* [Requirement]: Your answer should consist of every line from the records that holds the string "botaoMenu".

Detected change data:

%%

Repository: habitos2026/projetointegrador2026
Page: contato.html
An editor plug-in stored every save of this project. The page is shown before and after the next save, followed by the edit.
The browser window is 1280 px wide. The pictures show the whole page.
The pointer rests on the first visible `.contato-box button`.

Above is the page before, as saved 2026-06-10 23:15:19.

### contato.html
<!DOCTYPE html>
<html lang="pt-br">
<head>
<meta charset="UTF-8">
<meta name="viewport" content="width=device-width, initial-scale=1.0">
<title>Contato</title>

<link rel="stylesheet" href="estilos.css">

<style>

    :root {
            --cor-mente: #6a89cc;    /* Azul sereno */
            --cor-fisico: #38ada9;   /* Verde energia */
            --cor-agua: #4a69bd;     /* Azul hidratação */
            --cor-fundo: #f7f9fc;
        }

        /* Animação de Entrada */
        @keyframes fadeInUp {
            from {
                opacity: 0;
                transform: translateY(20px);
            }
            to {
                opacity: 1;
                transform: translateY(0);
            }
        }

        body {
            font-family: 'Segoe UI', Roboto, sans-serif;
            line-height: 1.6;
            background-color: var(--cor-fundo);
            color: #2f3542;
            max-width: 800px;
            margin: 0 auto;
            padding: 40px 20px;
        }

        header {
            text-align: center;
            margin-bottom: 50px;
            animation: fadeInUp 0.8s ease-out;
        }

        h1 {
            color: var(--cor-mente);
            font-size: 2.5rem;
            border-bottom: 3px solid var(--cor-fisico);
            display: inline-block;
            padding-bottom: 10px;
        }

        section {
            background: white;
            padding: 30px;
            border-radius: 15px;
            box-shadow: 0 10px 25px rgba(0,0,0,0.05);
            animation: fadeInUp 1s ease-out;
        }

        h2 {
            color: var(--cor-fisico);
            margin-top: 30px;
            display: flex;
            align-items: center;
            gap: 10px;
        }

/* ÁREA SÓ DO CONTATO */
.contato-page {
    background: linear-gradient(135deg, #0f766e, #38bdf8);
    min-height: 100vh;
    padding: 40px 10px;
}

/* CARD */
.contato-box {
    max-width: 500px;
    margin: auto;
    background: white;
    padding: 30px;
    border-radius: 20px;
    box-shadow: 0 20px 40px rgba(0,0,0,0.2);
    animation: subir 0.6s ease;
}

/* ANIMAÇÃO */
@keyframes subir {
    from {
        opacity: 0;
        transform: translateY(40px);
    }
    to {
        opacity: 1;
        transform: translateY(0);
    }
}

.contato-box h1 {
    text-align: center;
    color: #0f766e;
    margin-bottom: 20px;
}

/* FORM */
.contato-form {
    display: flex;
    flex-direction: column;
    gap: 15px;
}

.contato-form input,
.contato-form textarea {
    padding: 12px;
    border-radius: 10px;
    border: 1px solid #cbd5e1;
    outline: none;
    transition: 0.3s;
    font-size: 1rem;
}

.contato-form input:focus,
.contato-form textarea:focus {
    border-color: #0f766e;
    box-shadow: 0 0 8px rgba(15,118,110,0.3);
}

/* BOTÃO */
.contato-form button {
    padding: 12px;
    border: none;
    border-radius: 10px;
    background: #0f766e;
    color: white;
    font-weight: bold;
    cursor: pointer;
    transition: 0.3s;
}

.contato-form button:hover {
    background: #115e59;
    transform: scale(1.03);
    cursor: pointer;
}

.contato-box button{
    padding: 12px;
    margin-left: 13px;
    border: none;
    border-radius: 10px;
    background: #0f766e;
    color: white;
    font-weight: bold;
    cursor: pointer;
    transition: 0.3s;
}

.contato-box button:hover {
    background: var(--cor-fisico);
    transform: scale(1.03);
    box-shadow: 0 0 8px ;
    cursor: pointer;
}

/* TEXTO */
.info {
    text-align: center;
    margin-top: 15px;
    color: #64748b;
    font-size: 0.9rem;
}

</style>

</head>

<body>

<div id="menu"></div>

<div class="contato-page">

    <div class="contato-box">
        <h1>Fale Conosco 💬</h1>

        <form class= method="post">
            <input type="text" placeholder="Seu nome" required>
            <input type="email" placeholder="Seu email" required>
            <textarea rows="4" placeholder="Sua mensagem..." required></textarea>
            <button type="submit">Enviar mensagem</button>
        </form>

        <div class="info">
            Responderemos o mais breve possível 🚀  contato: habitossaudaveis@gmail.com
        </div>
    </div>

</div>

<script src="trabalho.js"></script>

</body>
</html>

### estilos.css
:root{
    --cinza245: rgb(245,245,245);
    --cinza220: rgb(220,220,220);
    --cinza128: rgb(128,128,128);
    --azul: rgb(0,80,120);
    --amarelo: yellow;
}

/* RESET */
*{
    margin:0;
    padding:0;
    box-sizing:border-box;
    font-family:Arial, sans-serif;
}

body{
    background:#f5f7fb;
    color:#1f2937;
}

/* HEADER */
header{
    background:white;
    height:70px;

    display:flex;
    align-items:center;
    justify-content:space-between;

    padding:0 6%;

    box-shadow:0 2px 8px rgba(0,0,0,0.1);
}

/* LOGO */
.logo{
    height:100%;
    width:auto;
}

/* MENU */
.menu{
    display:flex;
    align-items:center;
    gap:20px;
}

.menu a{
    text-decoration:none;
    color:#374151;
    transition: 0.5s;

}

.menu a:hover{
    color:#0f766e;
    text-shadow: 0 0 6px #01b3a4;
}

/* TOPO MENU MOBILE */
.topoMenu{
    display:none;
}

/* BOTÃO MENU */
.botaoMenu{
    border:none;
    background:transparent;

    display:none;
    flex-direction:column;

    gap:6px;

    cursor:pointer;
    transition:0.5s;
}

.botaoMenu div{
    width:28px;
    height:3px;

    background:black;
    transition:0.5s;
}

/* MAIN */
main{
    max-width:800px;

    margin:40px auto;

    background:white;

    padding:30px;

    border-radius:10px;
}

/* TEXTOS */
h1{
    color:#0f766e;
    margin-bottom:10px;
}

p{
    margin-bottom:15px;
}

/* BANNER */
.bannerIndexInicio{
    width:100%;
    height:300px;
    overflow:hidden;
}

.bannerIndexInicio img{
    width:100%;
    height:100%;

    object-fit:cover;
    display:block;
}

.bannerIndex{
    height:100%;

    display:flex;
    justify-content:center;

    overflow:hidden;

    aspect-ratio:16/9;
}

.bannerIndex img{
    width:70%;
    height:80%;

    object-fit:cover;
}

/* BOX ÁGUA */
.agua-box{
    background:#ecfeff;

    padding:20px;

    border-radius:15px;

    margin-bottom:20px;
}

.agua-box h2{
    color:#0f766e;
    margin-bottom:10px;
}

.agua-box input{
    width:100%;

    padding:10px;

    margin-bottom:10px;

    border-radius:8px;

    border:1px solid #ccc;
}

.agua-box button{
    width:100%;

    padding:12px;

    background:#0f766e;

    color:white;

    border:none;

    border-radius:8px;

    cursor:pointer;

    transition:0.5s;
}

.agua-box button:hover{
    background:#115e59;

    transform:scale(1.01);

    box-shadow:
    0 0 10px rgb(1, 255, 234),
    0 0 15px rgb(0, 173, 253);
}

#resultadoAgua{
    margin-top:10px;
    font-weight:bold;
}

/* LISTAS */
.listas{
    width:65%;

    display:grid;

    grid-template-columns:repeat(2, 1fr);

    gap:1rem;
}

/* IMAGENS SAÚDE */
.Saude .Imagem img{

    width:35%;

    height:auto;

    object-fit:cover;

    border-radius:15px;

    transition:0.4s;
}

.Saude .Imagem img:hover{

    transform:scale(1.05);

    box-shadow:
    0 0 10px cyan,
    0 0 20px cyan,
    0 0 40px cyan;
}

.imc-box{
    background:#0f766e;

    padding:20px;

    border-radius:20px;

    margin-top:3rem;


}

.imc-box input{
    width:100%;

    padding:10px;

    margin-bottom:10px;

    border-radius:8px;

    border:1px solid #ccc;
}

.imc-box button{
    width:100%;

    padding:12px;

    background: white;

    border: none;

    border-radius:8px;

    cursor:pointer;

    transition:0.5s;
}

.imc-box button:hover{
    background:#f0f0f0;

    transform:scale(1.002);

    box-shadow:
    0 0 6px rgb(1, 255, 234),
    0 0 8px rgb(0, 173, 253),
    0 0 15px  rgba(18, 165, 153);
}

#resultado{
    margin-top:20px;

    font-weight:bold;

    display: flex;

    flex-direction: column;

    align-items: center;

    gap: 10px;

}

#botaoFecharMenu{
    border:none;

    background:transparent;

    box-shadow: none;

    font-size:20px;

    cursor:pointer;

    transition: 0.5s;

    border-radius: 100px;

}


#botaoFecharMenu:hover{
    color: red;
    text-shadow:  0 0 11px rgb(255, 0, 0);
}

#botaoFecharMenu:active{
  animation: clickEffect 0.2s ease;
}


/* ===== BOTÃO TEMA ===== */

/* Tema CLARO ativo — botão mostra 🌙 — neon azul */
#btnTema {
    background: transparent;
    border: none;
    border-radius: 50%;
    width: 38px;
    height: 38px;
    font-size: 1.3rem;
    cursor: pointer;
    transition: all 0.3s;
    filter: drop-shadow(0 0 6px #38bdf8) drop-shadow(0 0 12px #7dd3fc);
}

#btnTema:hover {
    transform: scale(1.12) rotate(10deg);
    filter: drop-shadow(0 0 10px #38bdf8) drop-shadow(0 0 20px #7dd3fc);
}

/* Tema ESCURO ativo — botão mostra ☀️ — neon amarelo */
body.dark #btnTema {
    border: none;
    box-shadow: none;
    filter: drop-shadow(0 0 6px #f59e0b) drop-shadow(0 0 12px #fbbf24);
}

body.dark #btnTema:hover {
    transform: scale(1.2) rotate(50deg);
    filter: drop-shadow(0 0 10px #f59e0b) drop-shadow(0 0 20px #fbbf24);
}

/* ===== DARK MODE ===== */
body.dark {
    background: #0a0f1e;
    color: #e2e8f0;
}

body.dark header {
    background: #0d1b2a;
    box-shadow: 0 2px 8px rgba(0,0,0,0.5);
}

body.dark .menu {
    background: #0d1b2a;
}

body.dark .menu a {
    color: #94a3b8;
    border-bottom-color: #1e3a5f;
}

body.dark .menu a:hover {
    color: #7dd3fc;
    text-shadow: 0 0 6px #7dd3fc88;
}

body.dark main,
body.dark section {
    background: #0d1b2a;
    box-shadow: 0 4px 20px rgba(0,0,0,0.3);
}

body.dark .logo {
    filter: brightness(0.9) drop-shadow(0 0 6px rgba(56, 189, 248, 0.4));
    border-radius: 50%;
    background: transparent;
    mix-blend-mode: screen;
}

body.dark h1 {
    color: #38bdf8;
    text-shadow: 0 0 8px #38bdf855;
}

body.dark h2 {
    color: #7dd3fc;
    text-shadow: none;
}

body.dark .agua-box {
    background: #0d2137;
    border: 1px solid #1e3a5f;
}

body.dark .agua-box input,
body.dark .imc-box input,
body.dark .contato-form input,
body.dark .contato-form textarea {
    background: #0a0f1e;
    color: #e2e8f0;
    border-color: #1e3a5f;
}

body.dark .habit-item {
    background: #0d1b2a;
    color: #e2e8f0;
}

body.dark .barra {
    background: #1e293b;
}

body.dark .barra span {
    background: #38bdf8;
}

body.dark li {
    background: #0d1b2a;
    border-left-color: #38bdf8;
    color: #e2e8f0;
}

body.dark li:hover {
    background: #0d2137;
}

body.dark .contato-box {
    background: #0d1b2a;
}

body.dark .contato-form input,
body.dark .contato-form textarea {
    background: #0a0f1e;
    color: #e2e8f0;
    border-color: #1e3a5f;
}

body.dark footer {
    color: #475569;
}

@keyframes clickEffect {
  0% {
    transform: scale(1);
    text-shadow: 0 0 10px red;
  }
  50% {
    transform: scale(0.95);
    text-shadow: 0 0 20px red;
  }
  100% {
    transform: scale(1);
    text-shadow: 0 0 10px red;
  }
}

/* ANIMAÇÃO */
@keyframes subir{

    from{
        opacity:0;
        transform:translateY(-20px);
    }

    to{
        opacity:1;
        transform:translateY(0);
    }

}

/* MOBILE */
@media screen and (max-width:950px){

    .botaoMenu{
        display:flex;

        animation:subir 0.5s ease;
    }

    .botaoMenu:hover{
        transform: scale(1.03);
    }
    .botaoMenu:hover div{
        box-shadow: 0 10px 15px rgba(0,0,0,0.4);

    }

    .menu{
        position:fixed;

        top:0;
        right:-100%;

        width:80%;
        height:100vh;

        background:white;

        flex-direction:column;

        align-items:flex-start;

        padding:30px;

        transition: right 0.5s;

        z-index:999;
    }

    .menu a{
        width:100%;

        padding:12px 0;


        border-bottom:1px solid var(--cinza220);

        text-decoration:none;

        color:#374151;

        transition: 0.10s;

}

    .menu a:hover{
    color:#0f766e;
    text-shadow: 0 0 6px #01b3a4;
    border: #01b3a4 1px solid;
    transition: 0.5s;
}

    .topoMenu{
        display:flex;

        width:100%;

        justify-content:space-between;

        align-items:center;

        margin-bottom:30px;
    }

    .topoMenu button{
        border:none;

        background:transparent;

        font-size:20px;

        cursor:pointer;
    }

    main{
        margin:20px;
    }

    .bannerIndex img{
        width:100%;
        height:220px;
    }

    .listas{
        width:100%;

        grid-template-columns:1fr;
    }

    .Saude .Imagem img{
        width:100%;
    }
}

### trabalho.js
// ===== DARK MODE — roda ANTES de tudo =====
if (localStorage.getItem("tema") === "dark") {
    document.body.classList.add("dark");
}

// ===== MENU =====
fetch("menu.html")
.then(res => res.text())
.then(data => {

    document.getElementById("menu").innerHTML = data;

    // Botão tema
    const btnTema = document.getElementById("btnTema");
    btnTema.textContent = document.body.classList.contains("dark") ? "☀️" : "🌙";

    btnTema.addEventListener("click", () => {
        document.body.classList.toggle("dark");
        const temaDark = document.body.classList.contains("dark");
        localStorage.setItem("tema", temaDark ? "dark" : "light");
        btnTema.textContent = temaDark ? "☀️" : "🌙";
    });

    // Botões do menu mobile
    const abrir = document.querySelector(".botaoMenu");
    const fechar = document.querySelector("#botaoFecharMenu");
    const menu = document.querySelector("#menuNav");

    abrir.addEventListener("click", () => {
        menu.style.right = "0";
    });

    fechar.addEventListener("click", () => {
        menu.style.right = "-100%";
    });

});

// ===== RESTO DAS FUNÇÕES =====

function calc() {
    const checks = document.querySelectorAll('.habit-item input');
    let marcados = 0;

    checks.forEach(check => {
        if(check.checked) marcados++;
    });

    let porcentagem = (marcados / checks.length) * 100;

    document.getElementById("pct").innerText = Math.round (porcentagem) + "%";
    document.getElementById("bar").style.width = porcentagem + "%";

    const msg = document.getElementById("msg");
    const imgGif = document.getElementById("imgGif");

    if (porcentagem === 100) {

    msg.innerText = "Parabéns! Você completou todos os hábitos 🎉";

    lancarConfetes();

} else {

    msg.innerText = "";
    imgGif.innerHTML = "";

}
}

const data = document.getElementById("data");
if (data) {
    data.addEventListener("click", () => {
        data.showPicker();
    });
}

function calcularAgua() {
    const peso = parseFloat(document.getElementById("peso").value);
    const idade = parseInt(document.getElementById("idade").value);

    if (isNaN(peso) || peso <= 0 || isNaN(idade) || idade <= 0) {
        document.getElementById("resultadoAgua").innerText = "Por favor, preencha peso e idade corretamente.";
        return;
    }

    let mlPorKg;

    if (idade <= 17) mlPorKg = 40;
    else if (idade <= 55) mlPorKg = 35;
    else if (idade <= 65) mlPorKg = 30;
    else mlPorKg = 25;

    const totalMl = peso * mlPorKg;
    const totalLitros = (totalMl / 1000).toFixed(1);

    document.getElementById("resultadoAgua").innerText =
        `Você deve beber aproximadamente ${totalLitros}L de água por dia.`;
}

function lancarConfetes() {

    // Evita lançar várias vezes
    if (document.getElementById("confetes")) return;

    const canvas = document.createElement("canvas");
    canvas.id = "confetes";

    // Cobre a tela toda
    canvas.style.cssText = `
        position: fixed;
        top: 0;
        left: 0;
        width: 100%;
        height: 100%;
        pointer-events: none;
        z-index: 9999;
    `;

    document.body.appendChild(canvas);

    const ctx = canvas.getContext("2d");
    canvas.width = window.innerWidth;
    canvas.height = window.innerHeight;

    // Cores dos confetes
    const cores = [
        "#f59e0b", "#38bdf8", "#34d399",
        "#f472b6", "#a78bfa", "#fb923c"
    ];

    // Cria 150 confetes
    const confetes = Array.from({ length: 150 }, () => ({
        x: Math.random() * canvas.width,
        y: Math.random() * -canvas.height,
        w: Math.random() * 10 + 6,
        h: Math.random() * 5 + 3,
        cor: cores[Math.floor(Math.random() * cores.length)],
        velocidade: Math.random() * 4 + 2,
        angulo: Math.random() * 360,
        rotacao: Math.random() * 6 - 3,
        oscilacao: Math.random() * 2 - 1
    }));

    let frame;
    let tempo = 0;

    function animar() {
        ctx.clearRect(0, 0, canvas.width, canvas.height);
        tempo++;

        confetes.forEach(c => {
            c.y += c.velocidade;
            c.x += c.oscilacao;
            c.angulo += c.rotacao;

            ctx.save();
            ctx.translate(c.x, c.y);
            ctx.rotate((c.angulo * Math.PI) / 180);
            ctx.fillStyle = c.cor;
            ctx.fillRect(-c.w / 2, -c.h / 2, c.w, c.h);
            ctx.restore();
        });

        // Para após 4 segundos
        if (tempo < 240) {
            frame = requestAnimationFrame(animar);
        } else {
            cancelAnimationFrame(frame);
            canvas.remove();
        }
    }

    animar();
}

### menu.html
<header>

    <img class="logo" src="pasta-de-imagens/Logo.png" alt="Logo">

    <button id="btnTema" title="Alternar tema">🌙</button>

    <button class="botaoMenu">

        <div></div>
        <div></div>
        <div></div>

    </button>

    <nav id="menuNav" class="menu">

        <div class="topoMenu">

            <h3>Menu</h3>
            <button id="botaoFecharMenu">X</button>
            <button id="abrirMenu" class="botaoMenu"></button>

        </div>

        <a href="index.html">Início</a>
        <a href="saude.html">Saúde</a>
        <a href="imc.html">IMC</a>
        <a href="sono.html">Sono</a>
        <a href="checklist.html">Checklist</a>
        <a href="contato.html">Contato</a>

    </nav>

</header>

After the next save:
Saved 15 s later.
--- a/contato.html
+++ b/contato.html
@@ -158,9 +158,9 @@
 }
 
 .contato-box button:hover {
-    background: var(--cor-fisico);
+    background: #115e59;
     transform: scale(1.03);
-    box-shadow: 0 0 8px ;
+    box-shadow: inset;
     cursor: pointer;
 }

%%

* [Answer]:
.botaoMenu{
.botaoMenu div{
    .botaoMenu{
    .botaoMenu:hover{
    .botaoMenu:hover div{
    const abrir = document.querySelector(".botaoMenu");
    <button class="botaoMenu">
            <button id="abrirMenu" class="botaoMenu"></button>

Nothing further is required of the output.